When she asked me about it, I assured her that, although it looked quite small, it was definitely going to be the very best present any of us opened on Christmas morning.
And here it is: Our family piggy bank. (OK, so ours is actually a Cash Cow.) Isn’t she sweet?
How the Family Piggy Bank Project Works
All year long, we will all be putting money into our communal piggy bank. We will be creative with ways to make more money available for savings, and plunk in there as much as we can. Each month, we’ll open it, count it up, and record the amount. We’ll put it in a larger jar somewhere we can see it, and see if we can match or exceed that amount in the next month. At the end of the year, this is our special gift to ourselves– a big chunk of cash to use for TRAVEL. We don’t know for sure yet where we’ll go– it all depends on how much we can save! The end of the year is definitely around the time when we get the most anxious to go someplace warm and sunny, so I am personally hoping we can come up with enough for Greece. We all have a list of places we’d like to see. Amelia’s top choice is Spain. Jeff would love to go just about anywhere in the Mediterranean. We would all love to visit Morocco… The possibilities are endless!
Along with freeing up change and small bills here and there, we will be focusing on ways to actually earn some extra money throughout the year. Last summer, Amelia’s American lemonade stand did pretty well; we’re thinking we could take it a step further this year, and maybe do a family lemonade stand at our local open market on some free Saturdays. Jeff is trained to teach Positive Discipline classes, so he will look into leading a seminar or two this year through my daughter’s Montessori school. You know that earning money through this blog is one of my personal goals this year, so some of that will definitely go toward travel! Other things that will help our travel fund grow are selling things we don’t need, and forgoing little luxuries, putting that money toward our dreams instead. The last couple of Fridays, we stayed home instead of enjoying our usual pub nights, and put that £15 into the cash cow, and just enjoyed playing games at home by the fire instead. All these things really add up, and it’s been fun to work together toward a really fun dream/ goal!

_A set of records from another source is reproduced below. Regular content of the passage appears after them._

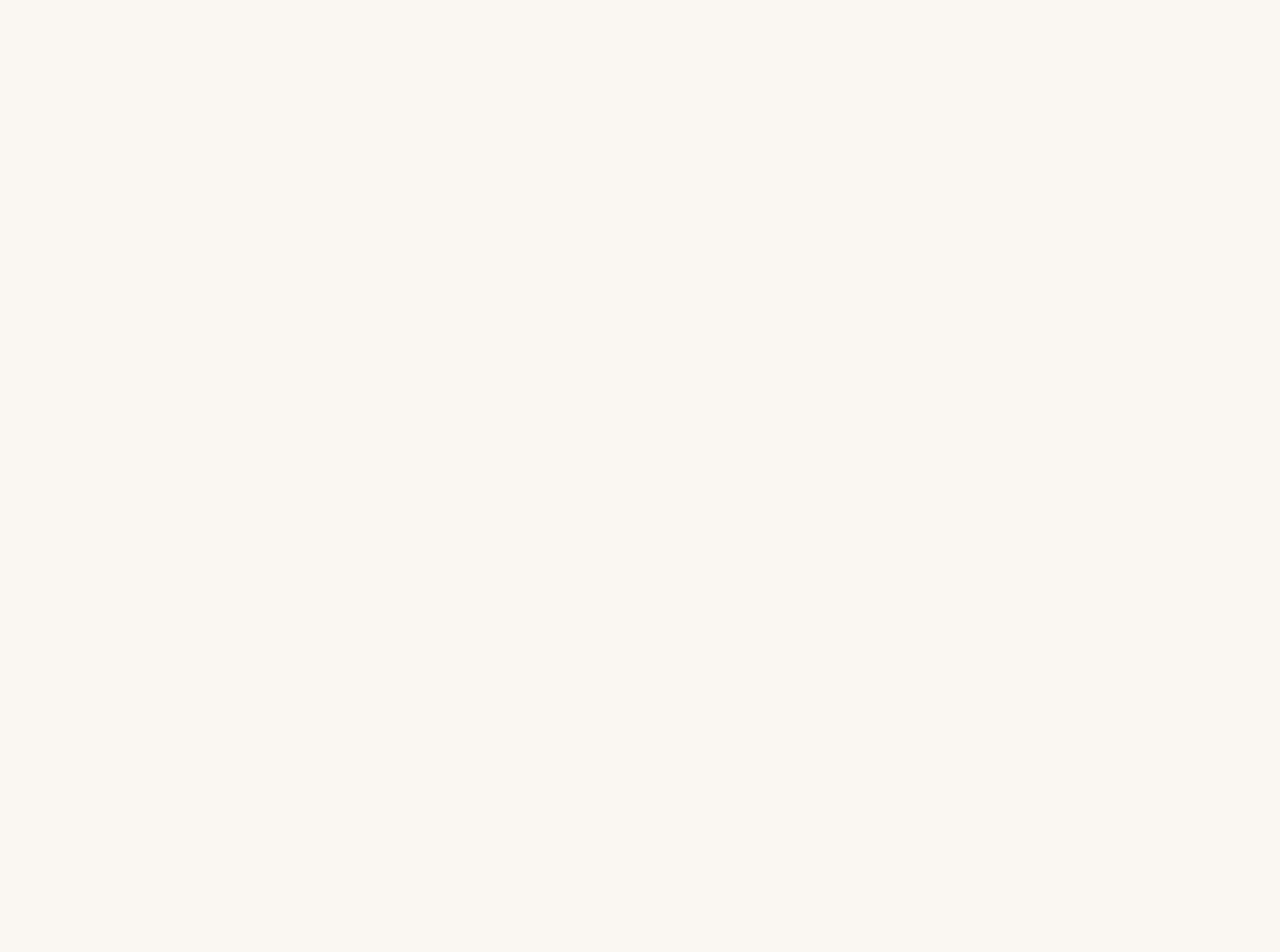
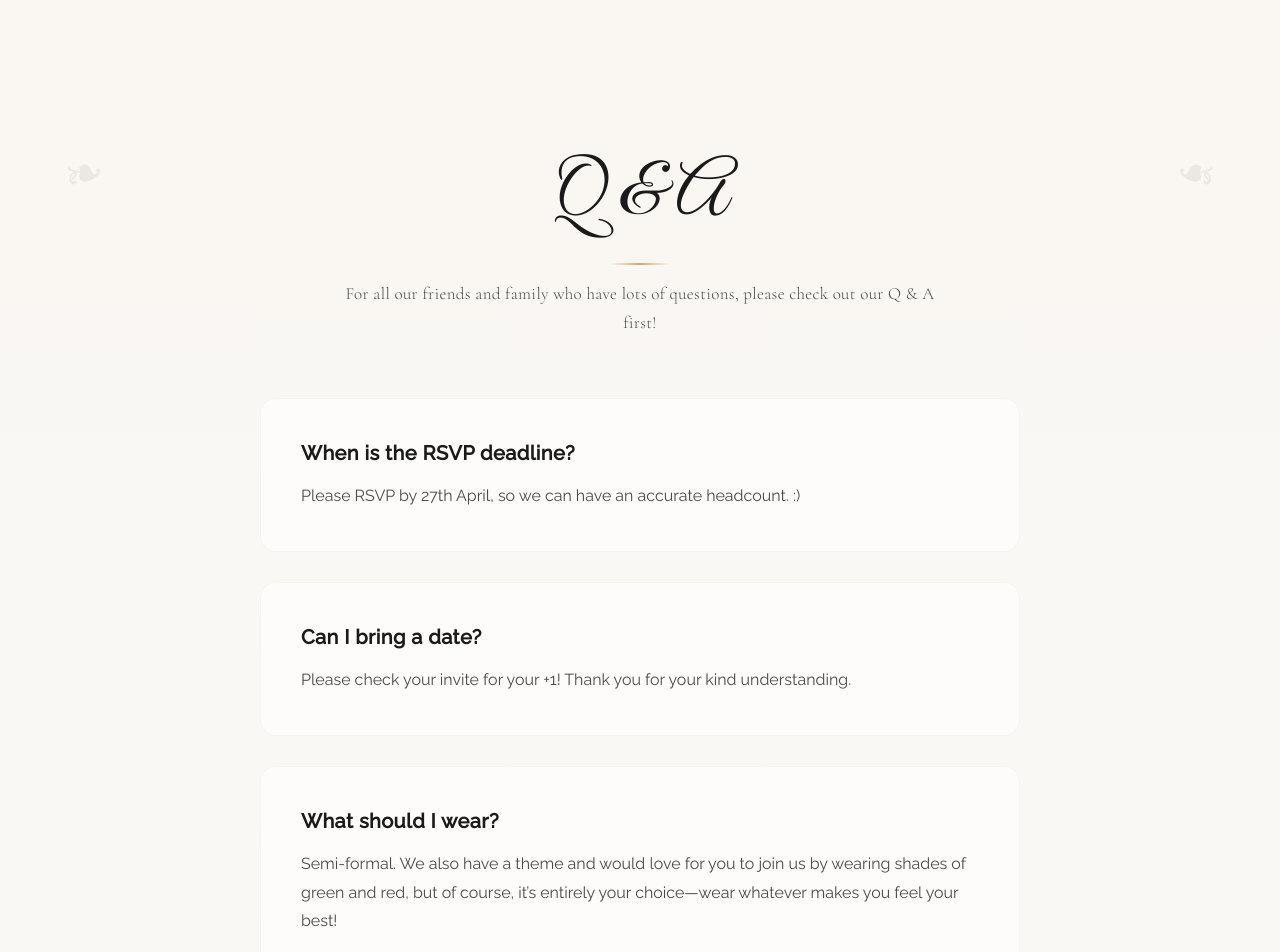
Before and after one commit to FidHackU/WeddingApp, a React (Vite) app in the folder WeddingReact/: page /qna in a window 1280 px wide. Before the commit this address had no page. Shown: the part 140-1092 px from the top of the page. Before the commit the page ends 800 px from the top, so only its background shows below. Built offline with nearby package versions, Linux system fonts and the light colour scheme.

Commit message:
feat: add QnA page with premium styling

```diff
--- a/WeddingReact/src/App.tsx
+++ b/WeddingReact/src/App.tsx
@@ -5,6 +5,7 @@ import { RSVP } from './pages/RSVP';
 import { Travel } from './pages/Travel';
 import { Location } from './pages/Location';
 import { Registry } from './pages/Registry';
+import { QnA } from './pages/QnA';
 import { ScrollToTop } from './components/ScrollToTop';
 import './index.css';
 
@@ -19,6 +20,7 @@ function App() {
         <Route path="/rsvp" element={<RSVP />} />
         <Route path="/travel" element={<Travel />} />
         <Route path="/location" element={<Location />} />
+        <Route path="/qna" element={<QnA />} />
       </Routes>
     </BrowserRouter>
   );
--- a/WeddingReact/src/components/Navigation.tsx
+++ b/WeddingReact/src/components/Navigation.tsx
@@ -12,6 +12,7 @@ export function Navigation() {
         { path: '/registry', label: 'REGISTRY' },
         { path: '/location', label: 'PLACE' },
         { path: '/travel', label: 'TRAVEL' },
+        { path: '/qna', label: 'Q & A' },
         { path: '/rsvp', label: 'RSVP' },
     ];
 
--- /dev/null
+++ b/WeddingReact/src/pages/QnA.css
@@ -0,0 +1,128 @@
+/* ================================
+   Q&A Section - Premium Design
+   ================================ */
+
+.qna-section {
+    padding: 100px 20px 120px;
+    text-align: center;
+    background: linear-gradient(180deg, var(--color-bg) 0%, #faf8f5 50%, var(--color-bg) 100%);
+    position: relative;
+    overflow: hidden;
+}
+
+/* Decorative Side Elements */
+.qna-decoration {
+    position: absolute;
+    top: 100px;
+    font-size: 48px;
+    color: rgba(0, 0, 0, 0.06);
+    font-family: serif;
+}
+
+.qna-decoration-left {
+    left: 5%;
+    transform: rotate(-15deg);
+}
+
+.qna-decoration-right {
+    right: 5%;
+    transform: rotate(15deg) scaleX(-1);
+}
+
+/* Title Styling */
+.qna-title {
+    font-family: var(--font-script);
+    font-size: clamp(48px, 7vw, 72px);
+    font-weight: 400;
+    color: var(--color-text);
+    margin-bottom: 20px;
+    position: relative;
+    display: inline-block;
+}
+
+.qna-title::after {
+    content: '';
+    position: absolute;
+    bottom: -5px;
+    left: 50%;
+    transform: translateX(-50%);
+    width: 60px;
+    height: 2px;
+    background: linear-gradient(90deg, transparent, var(--color-accent), transparent);
+}
+
+.qna-subtitle {
+    font-family: var(--font-serif);
+    font-size: 17px;
+    font-weight: 300;
+    color: var(--color-text-light);
+    margin-bottom: 60px;
+    max-width: 600px;
+    margin-left: auto;
+    margin-right: auto;
+    line-height: 1.7;
+    letter-spacing: 0.02em;
+}
+
+/* Q&A Container */
+.qna-container {
+    max-width: 800px;
+    margin: 0 auto;
+    padding: 0 20px;
+}
+
+.qna-item {
+    background: rgba(255, 255, 255, 0.5);
+    border-radius: 16px;
+    padding: 40px;
+    margin-bottom: 30px;
+    text-align: left;
+    transition: transform 0.3s ease, box-shadow 0.3s ease;
+    border: 1px solid rgba(0, 0, 0, 0.03);
+}
+
+.qna-item:hover {
+    transform: translateY(-5px);
+    box-shadow: 0 15px 40px rgba(0, 0, 0, 0.06);
+    background: rgba(255, 255, 255, 0.8);
+}
+
+.qna-question {
+    font-family: var(--font-sans);
+    font-size: 20px;
+    font-weight: 700;
+    color: var(--color-text);
+    margin-bottom: 15px;
+    line-height: 1.4;
+    letter-spacing: 0.02em;
+}
+
+.qna-answer {
+    font-family: var(--font-sans);
+    font-size: 16px;
+    font-weight: 400;
+    color: var(--color-text-light);
+    line-height: 1.8;
+}
+
+/* Bottom Flourish */
+.qna-flourish {
+    margin-top: 60px;
+    font-size: 24px;
+    color: var(--color-accent);
+    animation: pulse 2s ease-in-out infinite;
+}
+
+@media (max-width: 768px) {
+    .qna-decoration {
+        display: none;
+    }
+
+    .qna-item {
+        padding: 30px 20px;
+    }
+
+    .qna-question {
+        font-size: 18px;
+    }
+}
--- /dev/null
+++ b/WeddingReact/src/pages/QnA.tsx
@@ -0,0 +1,59 @@
+import { Navigation } from '../components/Navigation';
+import { Footer } from '../components/Footer';
+import './QnA.css';
+
+export function QnA() {
+    return (
+        <div className="page">
+            <Navigation />
+
+            <section className="qna-section">
+                {/* Decorative Elements */}
+                <div className="qna-decoration qna-decoration-left">❧</div>
+                <div className="qna-decoration qna-decoration-right">❧</div>
+
+                <h2 className="qna-title">Q & A</h2>
+                <p className="qna-subtitle">
+                    For all our friends and family who have lots of questions, please check out our Q & A first!
+                </p>
+
+                <div className="qna-container">
+                    <div className="qna-item">
+                        <h3 className="qna-question">When is the RSVP deadline?</h3>
+                        <p className="qna-answer">
+                            Please RSVP by 27th April, so we can have an accurate headcount. :)
+                        </p>
+                    </div>
+
+                    <div className="qna-item">
+                        <h3 className="qna-question">Can I bring a date?</h3>
+                        <p className="qna-answer">
+                            Please check your invite for your +1! Thank you for your kind understanding.
+                        </p>
+                    </div>
+
+                    <div className="qna-item">
+                        <h3 className="qna-question">What should I wear?</h3>
+                        <p className="qna-answer">
+                            Semi-formal. We also have a theme and would love for you to join us by wearing shades of green and red, but of course, it’s entirely your choice—wear whatever makes you feel your best!
+                        </p>
+                    </div>
+
+                    <div className="qna-item">
+                        <h3 className="qna-question">Is it okay to take pictures with our phones and cameras during the wedding?</h3>
+                        <p className="qna-answer">
+                            Yes! We would love for you to take photos and share them with us. However, do give way for our official photographer and videographer.
+                        </p>
+                    </div>
+                </div>
+
+                {/* Bottom Flourish */}
+                <div className="qna-flourish">
+                    <span>♥</span>
+                </div>
+            </section>
+
+            <Footer minimal />
+        </div>
+    );
+}
```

I want my daughter to understand that money is a tool, and we can choose how we want to handle it. The amount of money available will vary greatly through life, but there are some basics that will always apply. We give our money away to others who need it; we use it to bless people through gifts and hospitality; we defer little things we want in favor of bigger and better options in the future; we don’t waste it on unnecessary purchases, and try to be smart about how we choose to use it. The same goes for most of life’s resources, doesn’t it? And now, we are working together as a team to make some big travel dreams really happen! It has been fun to see Amelia embrace the idea, and get excited about contributing her own allowance money to the fund, and helping to think of ways to either save money or earn more.
Imagine: If we put in an average of £1 per person each day, that would add up to over £1,000 at the end of the year! When it comes time to find out what we have to work with and how we want to spend it, we will sit down as a family and plan out the budget and logistics of our trip (for example, a certain little someone really wants to go to Disneyland Paris someday– that is definitely an option, but it will be valuable to price that experience and see how it would compare to staying longer somewhere, or taking a side trip, etc.) I think this part of the experience will also be a really valuable and empowering lesson for Amelia.
We’re excited about the potential for this plan, and where it could take us. I’m also enjoying this co-operative lesson with Amelia, and hope it’s a really positive experience that she will be able to remember as she grows.
Did you have a valuable learning experience about money when you were a kid? What do you want to teach your children about money now or in the future?